Exercise instructions => Everything in the records must be copied exactly except the pictures.
*** Opening Records shown ***
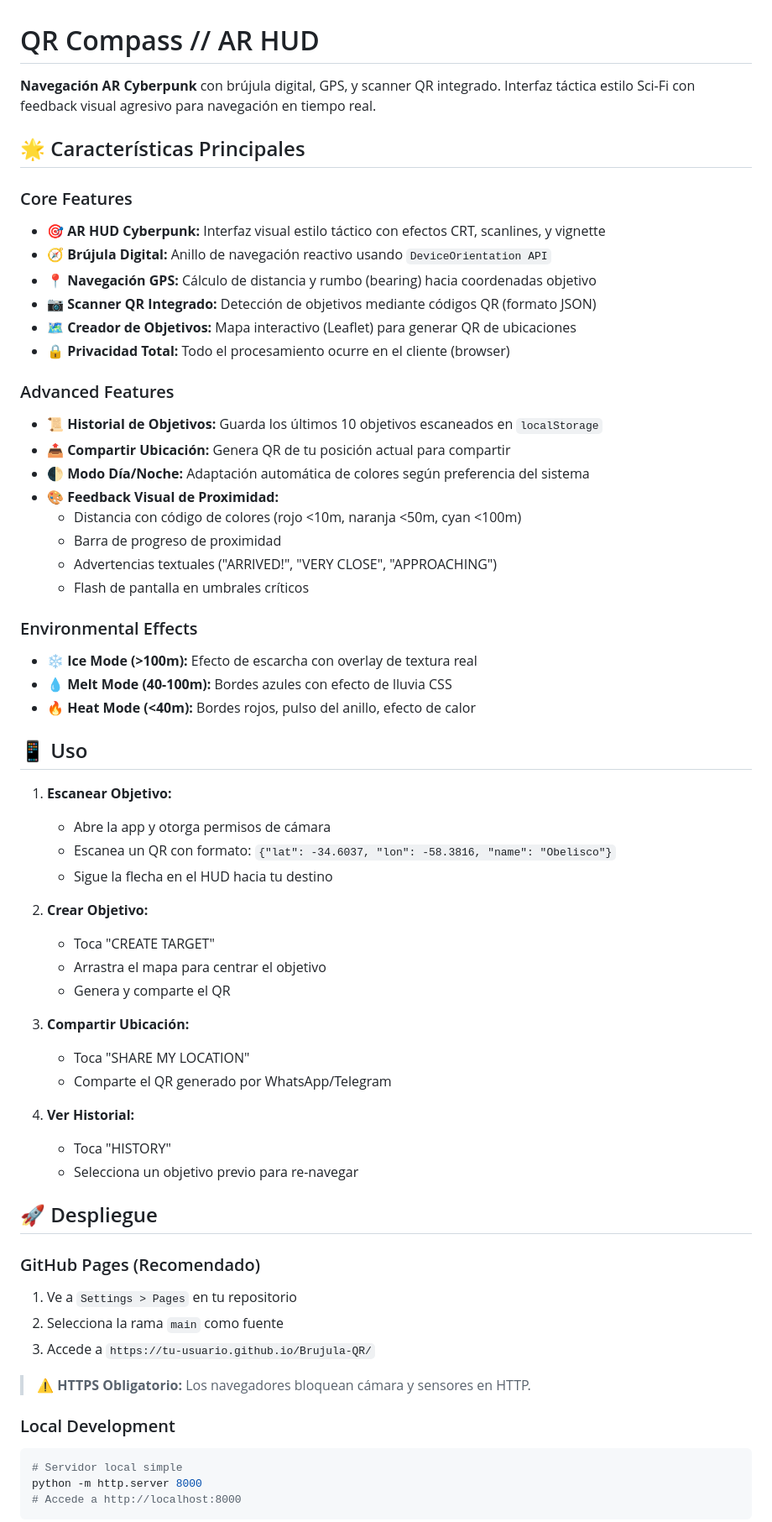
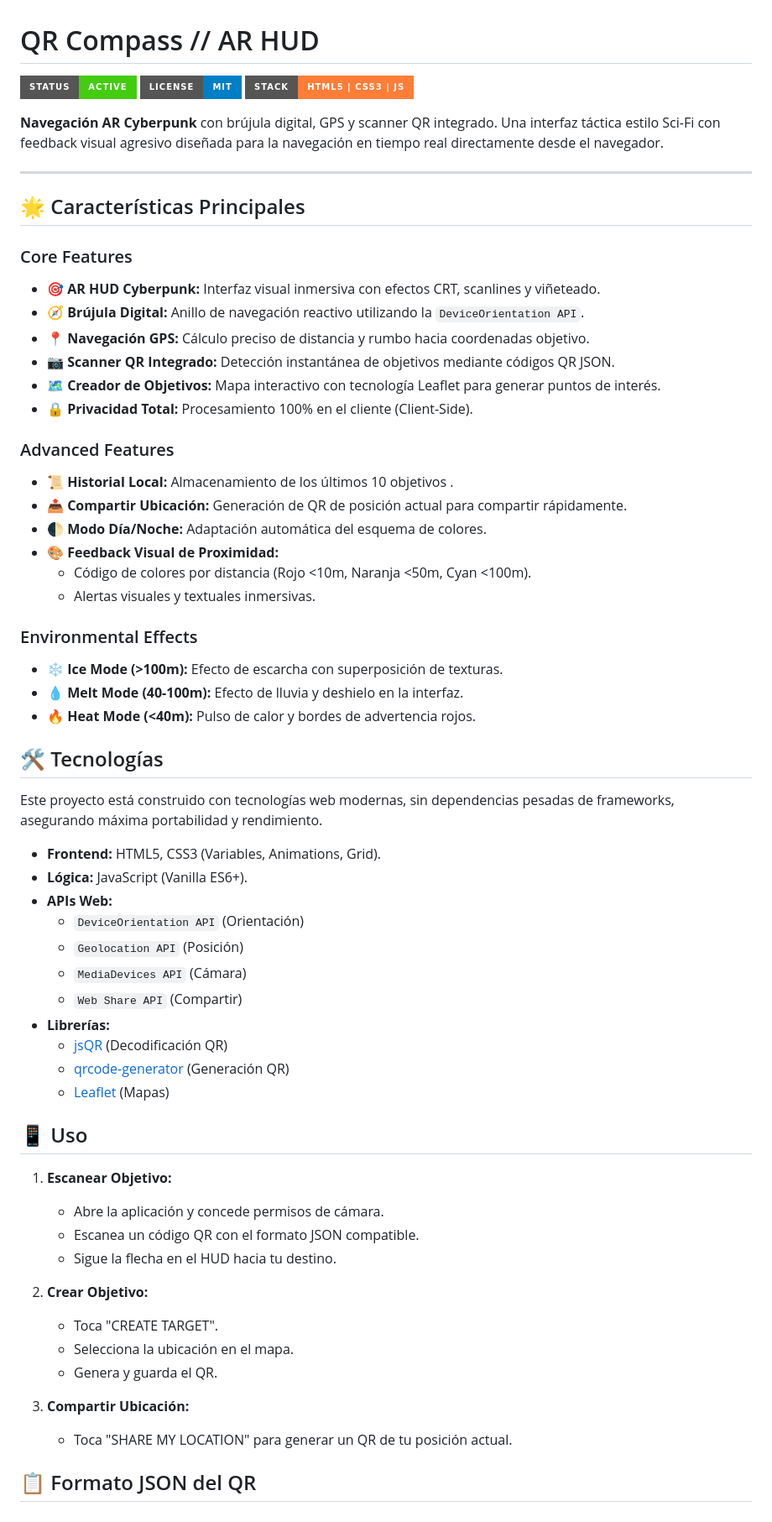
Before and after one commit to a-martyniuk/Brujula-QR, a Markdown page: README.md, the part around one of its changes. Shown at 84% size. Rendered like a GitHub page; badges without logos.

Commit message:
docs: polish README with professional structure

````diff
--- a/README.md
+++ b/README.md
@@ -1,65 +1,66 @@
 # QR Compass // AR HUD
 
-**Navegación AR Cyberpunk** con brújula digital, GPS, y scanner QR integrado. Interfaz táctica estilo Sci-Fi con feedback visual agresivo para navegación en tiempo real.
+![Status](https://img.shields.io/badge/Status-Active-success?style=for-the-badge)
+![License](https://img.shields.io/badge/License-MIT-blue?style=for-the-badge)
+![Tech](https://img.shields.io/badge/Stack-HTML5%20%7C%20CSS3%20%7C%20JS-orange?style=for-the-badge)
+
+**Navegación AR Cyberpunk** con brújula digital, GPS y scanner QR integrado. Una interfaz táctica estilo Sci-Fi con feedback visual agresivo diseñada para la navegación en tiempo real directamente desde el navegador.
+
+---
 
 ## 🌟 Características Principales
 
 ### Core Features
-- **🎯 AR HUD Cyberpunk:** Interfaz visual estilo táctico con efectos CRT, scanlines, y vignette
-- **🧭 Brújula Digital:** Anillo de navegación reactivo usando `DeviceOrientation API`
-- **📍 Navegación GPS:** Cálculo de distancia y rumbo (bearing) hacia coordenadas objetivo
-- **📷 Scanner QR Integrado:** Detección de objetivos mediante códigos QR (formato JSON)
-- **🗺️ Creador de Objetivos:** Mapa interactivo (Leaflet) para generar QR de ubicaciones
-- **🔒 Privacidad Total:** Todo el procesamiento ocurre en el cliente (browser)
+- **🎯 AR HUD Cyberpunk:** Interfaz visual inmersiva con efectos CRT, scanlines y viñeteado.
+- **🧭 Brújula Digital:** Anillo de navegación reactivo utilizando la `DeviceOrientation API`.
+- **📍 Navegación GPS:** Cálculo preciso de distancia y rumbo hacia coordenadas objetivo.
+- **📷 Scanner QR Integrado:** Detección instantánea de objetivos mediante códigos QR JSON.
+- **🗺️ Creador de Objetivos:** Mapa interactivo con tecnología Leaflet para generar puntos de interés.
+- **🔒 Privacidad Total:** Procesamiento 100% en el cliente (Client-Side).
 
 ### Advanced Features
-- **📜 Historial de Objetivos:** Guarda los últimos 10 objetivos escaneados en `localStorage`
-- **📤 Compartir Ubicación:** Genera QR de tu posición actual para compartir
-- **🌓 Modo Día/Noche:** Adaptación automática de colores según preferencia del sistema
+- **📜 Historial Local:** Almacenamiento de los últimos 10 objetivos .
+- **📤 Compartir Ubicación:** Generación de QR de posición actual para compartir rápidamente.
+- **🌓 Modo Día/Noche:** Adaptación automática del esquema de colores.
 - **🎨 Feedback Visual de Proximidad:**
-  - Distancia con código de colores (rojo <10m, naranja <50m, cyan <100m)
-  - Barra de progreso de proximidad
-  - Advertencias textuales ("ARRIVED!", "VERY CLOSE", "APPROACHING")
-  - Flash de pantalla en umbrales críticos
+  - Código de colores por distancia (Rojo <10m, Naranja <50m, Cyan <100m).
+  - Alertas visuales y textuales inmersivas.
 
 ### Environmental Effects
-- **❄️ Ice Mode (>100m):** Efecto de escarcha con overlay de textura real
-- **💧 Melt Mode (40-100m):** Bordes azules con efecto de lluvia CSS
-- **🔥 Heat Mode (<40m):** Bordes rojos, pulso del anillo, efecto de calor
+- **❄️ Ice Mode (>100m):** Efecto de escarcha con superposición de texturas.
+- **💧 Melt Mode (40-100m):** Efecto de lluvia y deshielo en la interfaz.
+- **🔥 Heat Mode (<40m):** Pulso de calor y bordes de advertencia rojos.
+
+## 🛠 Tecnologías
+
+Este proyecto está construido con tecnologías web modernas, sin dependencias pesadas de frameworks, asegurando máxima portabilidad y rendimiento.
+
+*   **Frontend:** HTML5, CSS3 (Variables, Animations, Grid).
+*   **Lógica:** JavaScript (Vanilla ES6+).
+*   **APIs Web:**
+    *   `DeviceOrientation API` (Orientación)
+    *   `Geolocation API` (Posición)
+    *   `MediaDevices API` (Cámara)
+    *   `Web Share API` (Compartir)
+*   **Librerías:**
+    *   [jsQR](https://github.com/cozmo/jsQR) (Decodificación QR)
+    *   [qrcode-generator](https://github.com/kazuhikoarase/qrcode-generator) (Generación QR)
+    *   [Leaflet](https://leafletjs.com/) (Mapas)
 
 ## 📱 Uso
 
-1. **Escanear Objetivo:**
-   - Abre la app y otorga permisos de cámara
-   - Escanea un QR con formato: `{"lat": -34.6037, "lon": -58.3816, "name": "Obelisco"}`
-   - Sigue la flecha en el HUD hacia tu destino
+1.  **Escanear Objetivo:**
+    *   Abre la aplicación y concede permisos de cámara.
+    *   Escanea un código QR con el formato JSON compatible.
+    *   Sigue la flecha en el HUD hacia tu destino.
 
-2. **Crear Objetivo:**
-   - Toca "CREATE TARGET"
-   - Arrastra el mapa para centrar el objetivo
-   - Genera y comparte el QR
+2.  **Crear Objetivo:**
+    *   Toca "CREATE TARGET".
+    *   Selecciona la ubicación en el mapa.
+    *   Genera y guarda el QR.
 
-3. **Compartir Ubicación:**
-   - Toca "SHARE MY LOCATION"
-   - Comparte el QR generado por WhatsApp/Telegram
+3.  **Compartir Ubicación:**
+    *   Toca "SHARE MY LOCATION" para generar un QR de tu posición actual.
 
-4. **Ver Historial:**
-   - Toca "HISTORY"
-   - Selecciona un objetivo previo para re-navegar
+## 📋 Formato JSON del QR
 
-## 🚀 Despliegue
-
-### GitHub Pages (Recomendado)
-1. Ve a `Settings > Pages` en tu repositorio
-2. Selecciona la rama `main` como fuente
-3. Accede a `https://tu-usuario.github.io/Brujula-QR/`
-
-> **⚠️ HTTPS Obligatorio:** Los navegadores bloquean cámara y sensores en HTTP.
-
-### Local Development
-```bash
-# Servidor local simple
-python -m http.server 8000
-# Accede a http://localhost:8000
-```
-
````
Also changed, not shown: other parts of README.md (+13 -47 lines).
*** Closing Records shown ***
Solution for this problem =>
Before and after one commit to a-martyniuk/Brujula-QR, a Markdown page: README.md, the part around one of its changes. Shown at 84% size. Rendered like a GitHub page; badges without logos.

Commit message:
docs: polish README with professional structure

````diff
--- a/README.md
+++ b/README.md
@@ -1,65 +1,66 @@
 # QR Compass // AR HUD
 
-**Navegación AR Cyberpunk** con brújula digital, GPS, y scanner QR integrado. Interfaz táctica estilo Sci-Fi con feedback visual agresivo para navegación en tiempo real.
+![Status](https://img.shields.io/badge/Status-Active-success?style=for-the-badge)
+![License](https://img.shields.io/badge/License-MIT-blue?style=for-the-badge)
+![Tech](https://img.shields.io/badge/Stack-HTML5%20%7C%20CSS3%20%7C%20JS-orange?style=for-the-badge)
+
+**Navegación AR Cyberpunk** con brújula digital, GPS y scanner QR integrado. Una interfaz táctica estilo Sci-Fi con feedback visual agresivo diseñada para la navegación en tiempo real directamente desde el navegador.
+
+---
 
 ## 🌟 Características Principales
 
 ### Core Features
-- **🎯 AR HUD Cyberpunk:** Interfaz visual estilo táctico con efectos CRT, scanlines, y vignette
-- **🧭 Brújula Digital:** Anillo de navegación reactivo usando `DeviceOrientation API`
-- **📍 Navegación GPS:** Cálculo de distancia y rumbo (bearing) hacia coordenadas objetivo
-- **📷 Scanner QR Integrado:** Detección de objetivos mediante códigos QR (formato JSON)
-- **🗺️ Creador de Objetivos:** Mapa interactivo (Leaflet) para generar QR de ubicaciones
-- **🔒 Privacidad Total:** Todo el procesamiento ocurre en el cliente (browser)
+- **🎯 AR HUD Cyberpunk:** Interfaz visual inmersiva con efectos CRT, scanlines y viñeteado.
+- **🧭 Brújula Digital:** Anillo de navegación reactivo utilizando la `DeviceOrientation API`.
+- **📍 Navegación GPS:** Cálculo preciso de distancia y rumbo hacia coordenadas objetivo.
+- **📷 Scanner QR Integrado:** Detección instantánea de objetivos mediante códigos QR JSON.
+- **🗺️ Creador de Objetivos:** Mapa interactivo con tecnología Leaflet para generar puntos de interés.
+- **🔒 Privacidad Total:** Procesamiento 100% en el cliente (Client-Side).
 
 ### Advanced Features
-- **📜 Historial de Objetivos:** Guarda los últimos 10 objetivos escaneados en `localStorage`
-- **📤 Compartir Ubicación:** Genera QR de tu posición actual para compartir
-- **🌓 Modo Día/Noche:** Adaptación automática de colores según preferencia del sistema
+- **📜 Historial Local:** Almacenamiento de los últimos 10 objetivos .
+- **📤 Compartir Ubicación:** Generación de QR de posición actual para compartir rápidamente.
+- **🌓 Modo Día/Noche:** Adaptación automática del esquema de colores.
 - **🎨 Feedback Visual de Proximidad:**
-  - Distancia con código de colores (rojo <10m, naranja <50m, cyan <100m)
-  - Barra de progreso de proximidad
-  - Advertencias textuales ("ARRIVED!", "VERY CLOSE", "APPROACHING")
-  - Flash de pantalla en umbrales críticos
+  - Código de colores por distancia (Rojo <10m, Naranja <50m, Cyan <100m).
+  - Alertas visuales y textuales inmersivas.
 
 ### Environmental Effects
-- **❄️ Ice Mode (>100m):** Efecto de escarcha con overlay de textura real
-- **💧 Melt Mode (40-100m):** Bordes azules con efecto de lluvia CSS
-- **🔥 Heat Mode (<40m):** Bordes rojos, pulso del anillo, efecto de calor
+- **❄️ Ice Mode (>100m):** Efecto de escarcha con superposición de texturas.
+- **💧 Melt Mode (40-100m):** Efecto de lluvia y deshielo en la interfaz.
+- **🔥 Heat Mode (<40m):** Pulso de calor y bordes de advertencia rojos.
+
+## 🛠 Tecnologías
+
+Este proyecto está construido con tecnologías web modernas, sin dependencias pesadas de frameworks, asegurando máxima portabilidad y rendimiento.
+
+*   **Frontend:** HTML5, CSS3 (Variables, Animations, Grid).
+*   **Lógica:** JavaScript (Vanilla ES6+).
+*   **APIs Web:**
+    *   `DeviceOrientation API` (Orientación)
+    *   `Geolocation API` (Posición)
+    *   `MediaDevices API` (Cámara)
+    *   `Web Share API` (Compartir)
+*   **Librerías:**
+    *   [jsQR](https://github.com/cozmo/jsQR) (Decodificación QR)
+    *   [qrcode-generator](https://github.com/kazuhikoarase/qrcode-generator) (Generación QR)
+    *   [Leaflet](https://leafletjs.com/) (Mapas)
 
 ## 📱 Uso
 
-1. **Escanear Objetivo:**
-   - Abre la app y otorga permisos de cámara
-   - Escanea un QR con formato: `{"lat": -34.6037, "lon": -58.3816, "name": "Obelisco"}`
-   - Sigue la flecha en el HUD hacia tu destino
+1.  **Escanear Objetivo:**
+    *   Abre la aplicación y concede permisos de cámara.
+    *   Escanea un código QR con el formato JSON compatible.
+    *   Sigue la flecha en el HUD hacia tu destino.
 
-2. **Crear Objetivo:**
-   - Toca "CREATE TARGET"
-   - Arrastra el mapa para centrar el objetivo
-   - Genera y comparte el QR
+2.  **Crear Objetivo:**
+    *   Toca "CREATE TARGET".
+    *   Selecciona la ubicación en el mapa.
+    *   Genera y guarda el QR.
 
-3. **Compartir Ubicación:**
-   - Toca "SHARE MY LOCATION"
-   - Comparte el QR generado por WhatsApp/Telegram
+3.  **Compartir Ubicación:**
+    *   Toca "SHARE MY LOCATION" para generar un QR de tu posición actual.
 
-4. **Ver Historial:**
-   - Toca "HISTORY"
-   - Selecciona un objetivo previo para re-navegar
+## 📋 Formato JSON del QR
 
-## 🚀 Despliegue
-
-### GitHub Pages (Recomendado)
-1. Ve a `Settings > Pages` en tu repositorio
-2. Selecciona la rama `main` como fuente
-3. Accede a `https://tu-usuario.github.io/Brujula-QR/`
-
-> **⚠️ HTTPS Obligatorio:** Los navegadores bloquean cámara y sensores en HTTP.
-
-### Local Development
-```bash
-# Servidor local simple
-python -m http.server 8000
-# Accede a http://localhost:8000
-```
-
````
Also changed, not shown: other parts of README.md (+13 -47 lines).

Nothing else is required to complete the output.